The following entries are to be repeated exactly, and the pictures are to be left behind.

-- Information given follows --

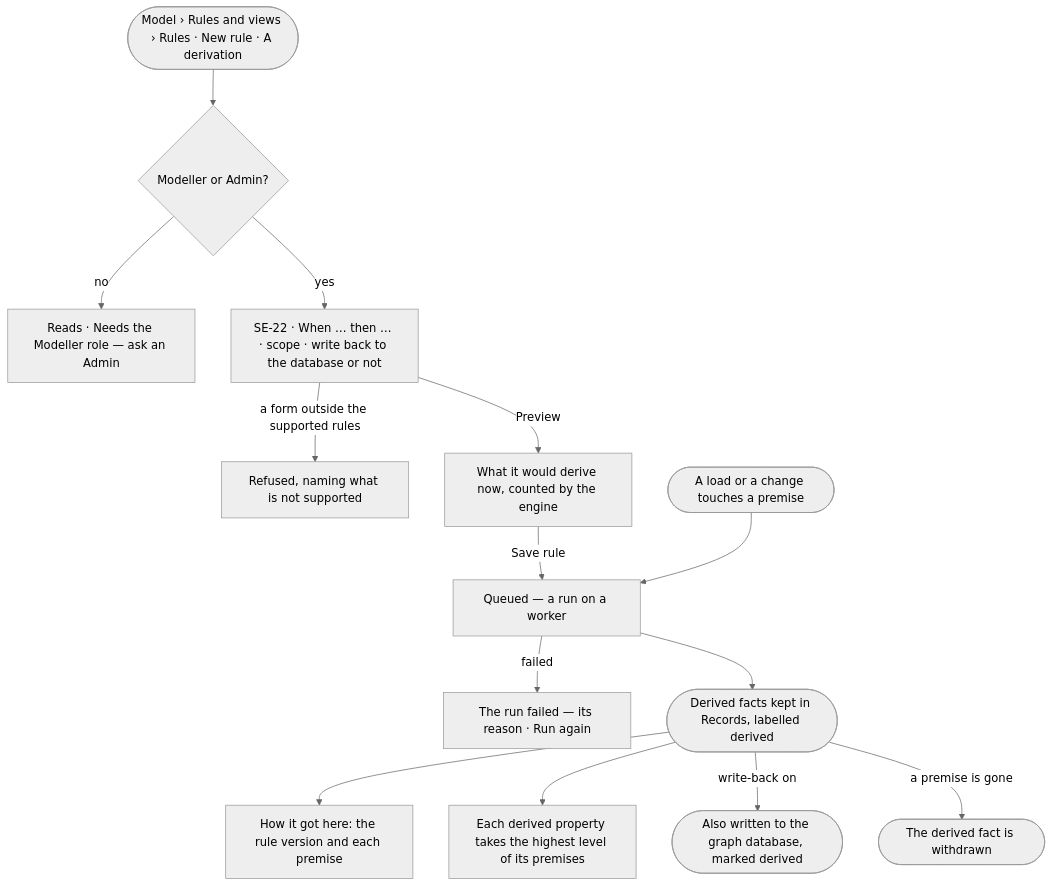
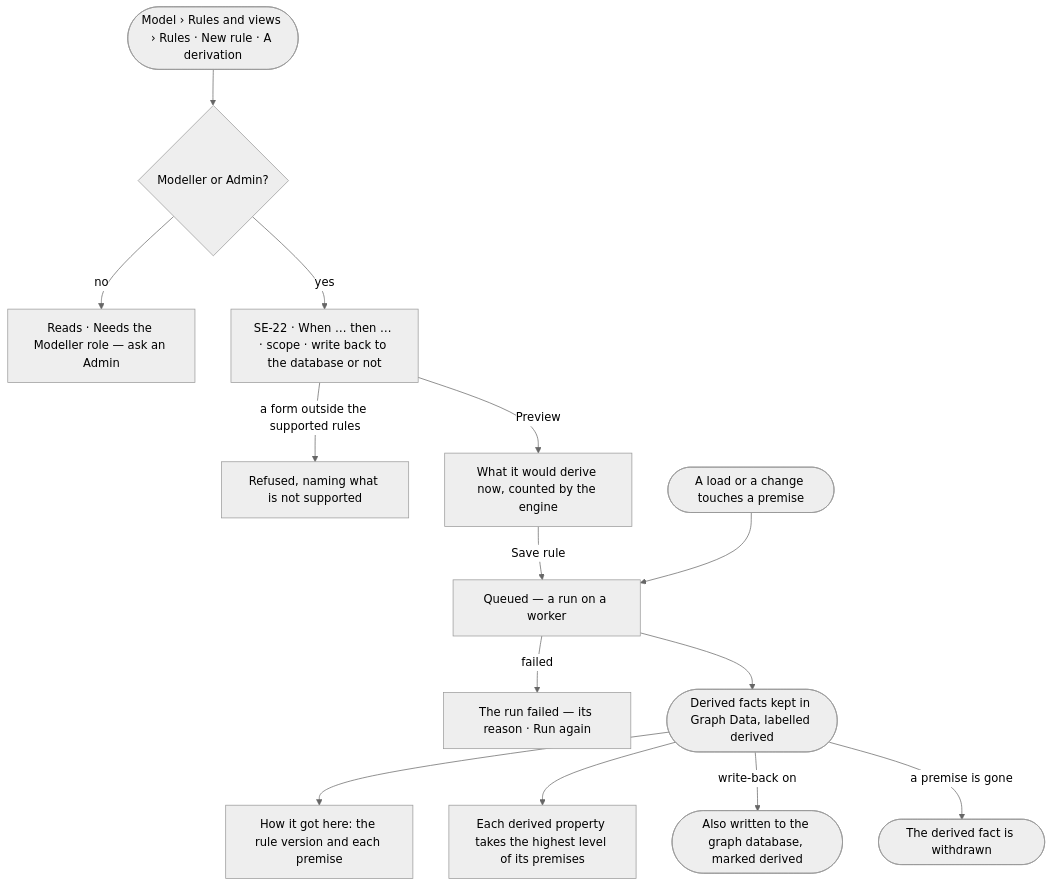
One commit to invana/invana changed the first of 2 diagrams in specs/capabilities/semantics/features/SE-F08-inference/feature.md. Above: the diagram before and after it, drawn with Mermaid (neutral theme). The commit also changed 133 other files, not shown here.

````diff
--- a/specs/capabilities/semantics/features/SE-F08-inference/feature.md
+++ b/specs/capabilities/semantics/features/SE-F08-inference/feature.md
@@ -22,16 +22,16 @@
 ```mermaid
 flowchart TD
   start([Model › Rules and views › Rules · New rule · A derivation]) --> may{Modeller or Admin?}
   may -->|no| na["Reads · Needs the Modeller role — ask an Admin"]
   may -->|yes| d["SE-22 · When … then … · scope · write back to the database or not"]
   d -->|a form outside the supported rules| bad["Refused, naming what is not supported"]
   d -->|Preview| pv["What it would derive now, counted by the engine"]
   pv -->|Save rule| q["Queued — a run on a worker"]
   q -->|failed| ff["The run failed — its reason · Run again"]
-  q --> r(["Derived facts kept in Records, labelled derived"])
+  q --> r(["Derived facts kept in Graph Data, labelled derived"])
   r --> h["How it got here: the rule version and each premise"]
   r --> lv["Each derived property takes the highest level of its premises"]
   r -->|write-back on| wb(["Also written to the graph database, marked derived"])
   ch([A load or a change touches a premise]) --> q
   r -->|a premise is gone| rm(["The derived fact is withdrawn"])
 ```
````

-- Information given concluded --

Answer space>
One commit to invana/invana changed the first of 2 diagrams in specs/capabilities/semantics/features/SE-F08-inference/feature.md. Above: the diagram before and after it, drawn with Mermaid (neutral theme). The commit also changed 133 other files, not shown here.

````diff
--- a/specs/capabilities/semantics/features/SE-F08-inference/feature.md
+++ b/specs/capabilities/semantics/features/SE-F08-inference/feature.md
@@ -22,16 +22,16 @@
 ```mermaid
 flowchart TD
   start([Model › Rules and views › Rules · New rule · A derivation]) --> may{Modeller or Admin?}
   may -->|no| na["Reads · Needs the Modeller role — ask an Admin"]
   may -->|yes| d["SE-22 · When … then … · scope · write back to the database or not"]
   d -->|a form outside the supported rules| bad["Refused, naming what is not supported"]
   d -->|Preview| pv["What it would derive now, counted by the engine"]
   pv -->|Save rule| q["Queued — a run on a worker"]
   q -->|failed| ff["The run failed — its reason · Run again"]
-  q --> r(["Derived facts kept in Records, labelled derived"])
+  q --> r(["Derived facts kept in Graph Data, labelled derived"])
   r --> h["How it got here: the rule version and each premise"]
   r --> lv["Each derived property takes the highest level of its premises"]
   r -->|write-back on| wb(["Also written to the graph database, marked derived"])
   ch([A load or a change touches a premise]) --> q
   r -->|a premise is gone| rm(["The derived fact is withdrawn"])
 ```
````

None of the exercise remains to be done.